For the building of a proposed 40-tesla superconducting magnet, MagLab scientists and engineers are studying four different technologies. They are (clockwise from upper left): Bi-2212, non-insulated REBCO, insulated REBCO and Bi-2223. For the building of a proposed 40-tesla superconducting magnet, MagLab scientists and engineers are studying four different technologies. They are (clockwise from upper left): Bi-2212, non-insulated REBCO, insulated REBCO and Bi-2223.

A 40-T superconducting magnet would enable scientists to run their experiments longer at peak field in a more stable, homogenous magnetic field.

In September 2018, the National Science Foundation (NSF) awarded $4.2 million to the National MagLab to launch a research and development effort for the next generation of high-field superconducting magnets. The goal is to create a magnet with a 34-mm bore and capable of generating a field of 40 teslas, which is 8 teslas stronger than the existing world-record superconducting magnet recently completed at the MagLab.

In this preliminary phase of magnet development, scientists and engineers at the MagLab are studying four possible approaches to building a new kind of magnet using high-temperature superconductors.

Superconducting magnets feature two increasingly important advantages over resistive magnets, including the MagLab's 45-tesla hybrid magnet. The first is their virtually limitless time at peak magnetic field. The MagLab's user community is finding it increasingly necessary to perform experiments at fixed high magnetic fields for extended periods of time while other experimental parameters are being tuned to probe the physical phenomenon of interest. This ability to "sit" at high fields is critical, for example, in spectroscopic studies that range from the traditional (optics and tunneling) to the more recently developed multiple-gate spectroscopies used to tune electron interactions in low dimensional materials. These and other experiments, like angular-dependence studies, pressure-dependence studies, and mapping of complex phase diagrams, often span a multi-dimensional phase space that demands long times at peak magnetic field.

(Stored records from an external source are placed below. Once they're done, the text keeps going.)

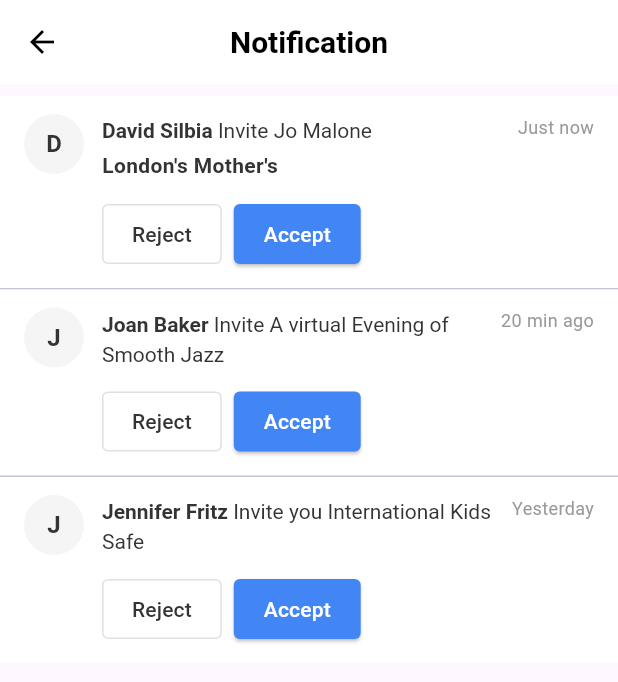
After one commit to Alberrsaber/event_hubb, a Flutter app: the NotificationScreen screen opened directly, on a phone screen of 412 x 824 dp. The commit adds this screen. Shown: the top 682 px of the screen. Run offline on Flutter 3.47's test engine with Material 3 defaults, Android fonts, the phone set to English and light mode, and no system bars; our stand-ins replace awesome_dialog, cloud_firestore, firebase_auth, firebase_core, get, google_sign_in and 2 more; accounts and stored records are empty; network calls fail.

Commit message:
اشتغل ياهشام

```diff
--- a/lib/screens/home_screen.dart
+++ b/lib/screens/home_screen.dart
@@ -14,8 +14,10 @@ import 'contact_us_screen.dart';
 import 'helps_faqs_screen.dart';
 import 'search_Screen.dart';
 import 'settings_screen.dart';
-import 'signin_screen.dart';
+import 'profile_screen.dart';
 import 'explore_screen.dart';
+import 'notification_screen.dart';
+
 
 class HomeScreen extends StatefulWidget {
   @override
@@ -202,7 +204,7 @@ class _HomeScreenState extends State<HomeScreen> {
                                 'assets/icons/notifcations_bell.png',
                                 width: 30,
                                 height: 30),
-                            onPressed: () {},
+                            onPressed: () {Get.to(() => NotificationScreen());},
                           ),
                           if (hasNotifications)
                             Positioned(
--- /dev/null
+++ b/lib/screens/notification_screen.dart
@@ -0,0 +1,233 @@
+import 'package:flutter/material.dart';
+import 'package:intl/intl.dart';
+
+class NotificationScreen extends StatefulWidget {
+  const NotificationScreen({Key? key}) : super(key: key);
+
+  @override
+  State<NotificationScreen> createState() => _NotificationScreenState();
+}
+
+class _NotificationScreenState extends State<NotificationScreen> {
+  final List<NotificationItem> _notifications = [
+    NotificationItem(
+      userName: 'David Silbia',
+      action: 'Invite Jo Malone',
+      description: "London's Mother's",
+      time: DateTime.now(),
+      hasActions: true,
+    ),
+
+    NotificationItem(
+      userName: 'Joan Baker',
+      action: 'Invite A virtual Evening of Smooth Jazz',
+      time: DateTime.now().subtract(const Duration(minutes: 20)),
+      hasActions: true,
+    ),
+
+
+    NotificationItem(
+      userName: 'Jennifer Fritz',
+      action: 'Invite you International Kids Safe',
+      time: DateTime.now().subtract(const Duration(days: 1, hours: 6, minutes: 50)),
+      hasActions: true,
+    ),
+
+  ];
+
+  @override
+  Widget build(BuildContext context) {
+    return Scaffold(
+      appBar: AppBar(
+        title: const Text(
+          'Notification',
+          style: TextStyle(
+            fontSize: 20,
+            fontWeight: FontWeight.bold,
+            color: Colors.black,
+          ),
+        ),
+        centerTitle: true,
+        backgroundColor: Colors.white,
+        elevation: 0,
+        iconTheme: const IconThemeData(color: Colors.black),
+      ),
+      body: ListView.separated(
+        padding: const EdgeInsets.symmetric(vertical: 8),
+        itemCount: _notifications.length,
+        separatorBuilder: (context, index) => const Divider(height: 1, thickness: 1),
+        itemBuilder: (context, index) {
+          final notification = _notifications[index];
+          return _NotificationTile(notification: notification);
+        },
+      ),
+    );
+  }
+}
+
+class _NotificationTile extends StatelessWidget {
+  final NotificationItem notification;
+
+  const _NotificationTile({required this.notification});
+
+  @override
+  Widget build(BuildContext context) {
+    return Container(
+      color: Colors.white,
+      padding: const EdgeInsets.symmetric(horizontal: 16, vertical: 12),
+      child: Column(
+        crossAxisAlignment: CrossAxisAlignment.start,
+        children: [
+          Row(
+            crossAxisAlignment: CrossAxisAlignment.start,
+            children: [
+              // User Avatar
+              Container(
+                width: 40,
+                height: 40,
+                decoration: BoxDecoration(
+                  color: const Color(0xFFF5F5F5),
+                  borderRadius: BorderRadius.circular(20),
+                ),
+                alignment: Alignment.center,
+                child: Text(
+                  notification.userName.substring(0, 1),
+                  style: const TextStyle(
+                    fontSize: 16,
+                    fontWeight: FontWeight.bold,
+                    color: Color(0xFF333333),
+                  ),
+                ),
+              ),
+              const SizedBox(width: 12),
+              // Notification Content
+              Expanded(
+                child: Column(
+                  crossAxisAlignment: CrossAxisAlignment.start,
+                  children: [
+                    RichText(
+                      text: TextSpan(
+                        style: const TextStyle(
+                          fontSize: 14,
+                          color: Color(0xFF333333),
+                          height: 1.4,
+                        ),
+                        children: [
+                          TextSpan(
+                            text: notification.userName,
+                            style: const TextStyle(
+                              fontWeight: FontWeight.bold,
+                            ),
+                          ),
+                          TextSpan(text: ' ${notification.action}'),
+                        ],
+                      ),
+                    ),
+                    if (notification.description != null)
+                      Padding(
+                        padding: const EdgeInsets.only(top: 4),
+                        child: Text(
+                          notification.description!,
+                          style: const TextStyle(
+                            fontSize: 14,
+                            fontWeight: FontWeight.bold,
+                            color: Color(0xFF333333),
+                          ),
+                        ),
+                      ),
+                  ],
+                ),
+              ),
+              // Time
+              Text(
+                _formatTime(notification.time),
+                style: const TextStyle(
+                  fontSize: 12,
+                  color: Color(0xFF999999),
+                ),
+              ),
+            ],
+          ),
+          // Action Buttons
+          if (notification.hasActions)
+            Padding(
+              padding: const EdgeInsets.only(top: 12, left: 52),
+              child: Row(
+                children: [
+                  OutlinedButton(
+                    onPressed: () {},
+                    style: OutlinedButton.styleFrom(
+                      side: const BorderSide(color: Color(0xFFE0E0E0)),
+                      padding: const EdgeInsets.symmetric(
+                        horizontal: 20,
+                        vertical: 8,
+                      ),
+                      shape: RoundedRectangleBorder(
+                        borderRadius: BorderRadius.circular(4),
+                      ),
+                    ),
+                    child: const Text(
+                      'Reject',
+                      style: TextStyle(
+                        color: Color(0xFF333333),
+                        fontSize: 14,
+                      ),
+                    ),
+                  ),
+                  const SizedBox(width: 8),
+                  ElevatedButton(
+                    onPressed: () {},
+                    style: ElevatedButton.styleFrom(
+                      backgroundColor: const Color(0xFF4285F4),
+                      padding: const EdgeInsets.symmetric(
+                        horizontal: 20,
+                        vertical: 8,
+                      ),
+                      shape: RoundedRectangleBorder(
+                        borderRadius: BorderRadius.circular(4),
+                      ),
+                    ),
+                    child: const Text(
+                      'Accept',
+                      style: TextStyle(
+                        color: Colors.white,
+                        fontSize: 14,
+                      ),
+                    ),
+                  ),
+                ],
+              ),
+            ),
+        ],
+      ),
+    );
+  }
+}
+
+String _formatTime(DateTime time) {
+  final now = DateTime.now();
+  final difference = now.difference(time);
+
+  if (difference.inMinutes < 1) return 'Just now';
+  if (difference.inHours < 1) return '${difference.inMinutes} min ago';
+  if (difference.inDays < 1) return '${difference.inHours} hr ago';
+  if (difference.inDays == 1) return 'Yesterday';
+  if (difference.inDays < 7) return DateFormat('EEE, h:mm a').format(time);
+  return DateFormat('MMM d').format(time);
+}
+
+class NotificationItem {
+  final String userName;
+  final String action;
+  final DateTime time;
+  final String? description;
+  final bool hasActions;
+
+  NotificationItem({
+    required this.userName,
+    required this.action,
+    required this.time,
+    this.description,
+    this.hasActions = false,
+  });
+}
--- a/pubspec.yaml
+++ b/pubspec.yaml
@@ -9,6 +9,7 @@ environment:
   sdk: ">=2.19.2 <3.0.0"
 
 dependencies:
+  image_picker: ^1.0.4
   flutter:
     sdk: flutter
 
@@ -24,6 +25,8 @@ dependencies:
   awesome_dialog: ^3.2.1
   google_sign_in: ^6.2.2
   shared_preferences: ^2.5.3
+  intl: ^0.20.2
+  flutter_svg: ^2.0.17
 
 dev_dependencies:
   flutter_test:
```
Also changed, not shown: lib/screens/edit_profile_screen.dart (added, +250 -0 lines), lib/screens/profile_screen.dart (+104 -2 lines), lib/screens/notfication_screen.dart (deleted), pubspec.lock, 6 other files.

The second advantage of superconducting magnets is lower experimental noise levels. Resistive magnet coils feature increased noise floors due to electrical noise coupled from the magnet’s DC power supplies and acoustic noise arising from cooling water that generates vibrations and microphonic voltages in experimental circuits. Many of the same experimental techniques listed above demand a quiet environment to develop sufficient experimental signal-to-noise, as do other techniques such as quadrupolar nuclear magnetic resonance (NMR) for condensed matter physics and state-of-the-art specific heat measurements on small samples.

Key research areas that would benefit from increased time at field and/or decreased noise levels to reveal new physics include:

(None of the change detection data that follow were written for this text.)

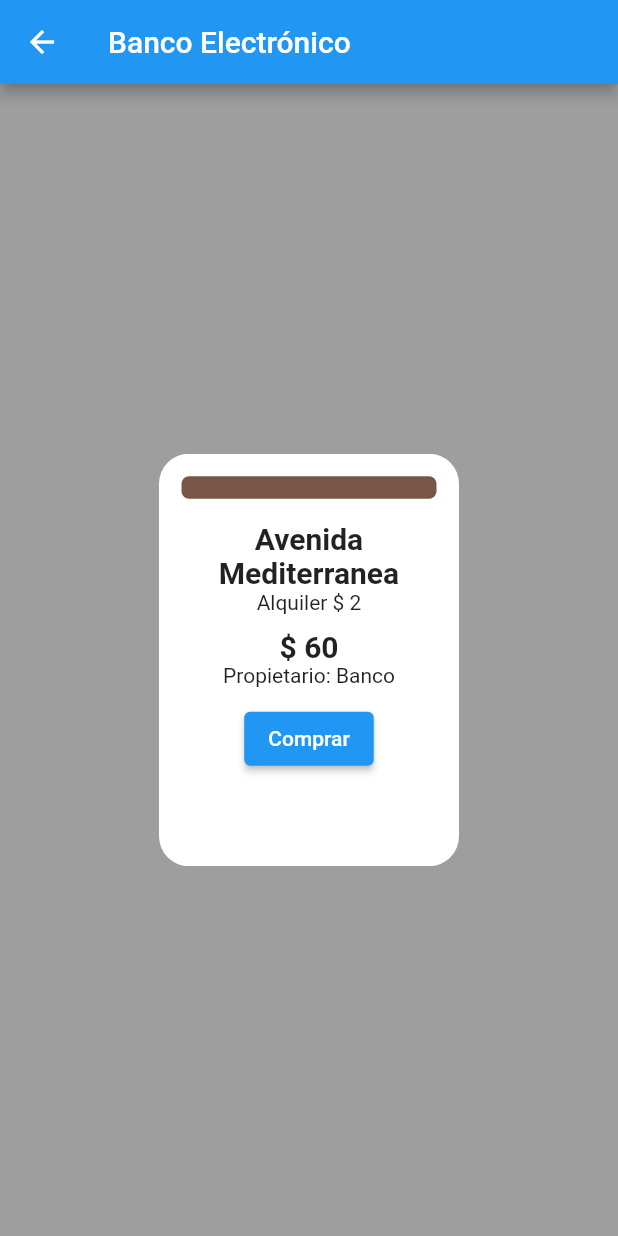
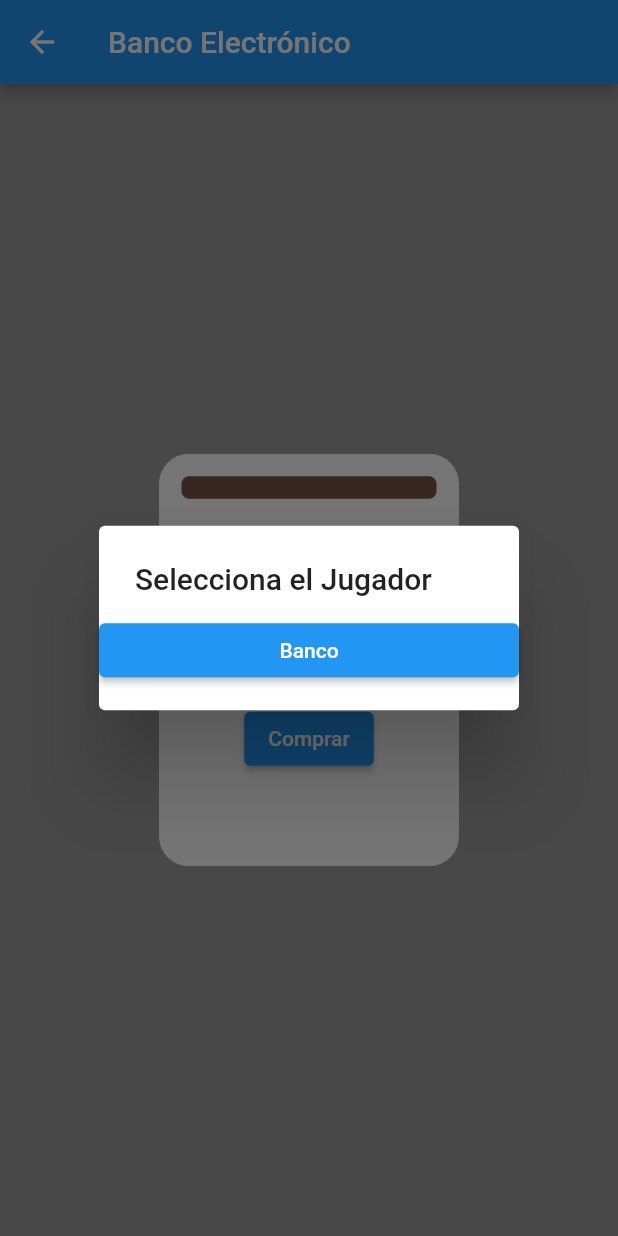
Before and after one commit to Willian-Cueva/electronic_monaply, a Flutter app: the Transaccion screen opened directly with empty values, after a tap on "Comprar", on a phone screen of 412 x 824 dp. Run offline on Flutter 3.47's test engine with Material 2 defaults, Android fonts, the phone set to English and light mode, and no system bars; drawn by our look-alikes of carousel_slider.

Commit message:
Transaccion de comprar lista

```diff
--- a/lib/pages/transaccion.dart
+++ b/lib/pages/transaccion.dart
@@ -10,6 +10,9 @@ class Transaccion extends StatelessWidget {
   const Transaccion({Key? key, required this.juegoControlador})
       : super(key: key);
 
+
+
+
   @override
   Widget build(BuildContext context) {
     return Scaffold(
@@ -20,7 +23,7 @@ class Transaccion extends StatelessWidget {
             options: CarouselOptions(
                 enableInfiniteScroll: false, autoPlay: true, height: 275),
             items: juegoControlador.propiedades
-                .map((e) => PropiedadWidget(propiedad: e))
+                .map((e) => PropiedadWidget(propiedad: e,juegoControlador: juegoControlador,context: context,))
                 .toList()),
       ),
     );
--- a/lib/widgets/PropiedadWidget.dart
+++ b/lib/widgets/PropiedadWidget.dart
@@ -1,16 +1,28 @@
+import 'package:electronic_monaply/controllers/JuegoControlador.dart';
 import 'package:flutter/material.dart';
 import 'package:electronic_monaply/controllers/helpers.dart';
 import 'package:electronic_monaply/models/Propiedad.dart';
 
 class PropiedadWidget extends StatelessWidget {
   final Propiedad propiedad;
+  final JuegoControlador juegoControlador;
+  final BuildContext context;
 
-  const PropiedadWidget({Key? key, required this.propiedad}) : super(key: key);
+  const PropiedadWidget(
+      {Key? key,
+      required this.propiedad,
+      required this.juegoControlador,
+      required this.context})
+      : super(key: key);
 
   Widget _botones() {
     Widget w;
     if (propiedad.propietario.nombre == "Banco") {
-      w = ElevatedButton(onPressed: () {}, child: Text("Comprar"));
+      w = ElevatedButton(
+          onPressed: () async {
+            await _asyncSimpleDialog(context, juegoControlador);
+          },
+          child: Text("Comprar"));
     } else {
       w = Column(
         children: [
@@ -20,6 +32,27 @@ class PropiedadWidget extends StatelessWidget {
       );
     }
     return w;
+  }
+
+  Future<void> _asyncSimpleDialog(
+      BuildContext context, JuegoControlador juegoControlador) async {
+    return await showDialog(
+        context: context,
+        barrierDismissible: true,
+        builder: (BuildContext context) {
+          return SimpleDialog(
+            title: const Text('Selecciona el Jugador'),
+            children: juegoControlador.propietarios
+                .map((e) => ElevatedButton(
+                    onPressed: () {
+                      juegoControlador.comprarPropiedad(propiedad, e);
+                      Navigator.pop(context);
+                      Navigator.pop(context);
+                    },
+                    child: Text(e.nombre)))
+                .toList(),
+          );
+        });
   }
 
   @override
```
Also changed, not shown: lib/controllers/juegoControlador.dart (+12 -0 lines), lib/pages/landing.dart (+5 -2 lines), lib/pages/principal.dart (+5 -6 lines).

  • High-temperatures superconductivity
  • Ising superconductivity
  • Exciton condensation
  • Non-Abelian quasiparticles
  • Topological electron insulator
  • Topological materials in the extreme quantum limit
  • Mott/high pressure

The four technologies MagLab scientists are studying as possible approaches for building the magnet are:

  • Insulated REBCO (rare earth barium copper oxide)
  • Non-insulated REBCO
  • BSCCO-2212 round wire (bismuth strontium calcium copper oxide)
  • BSCCO-2223 tape

For more information on this project, please contact Hongyu Bai.

Last modified on 26 October 2018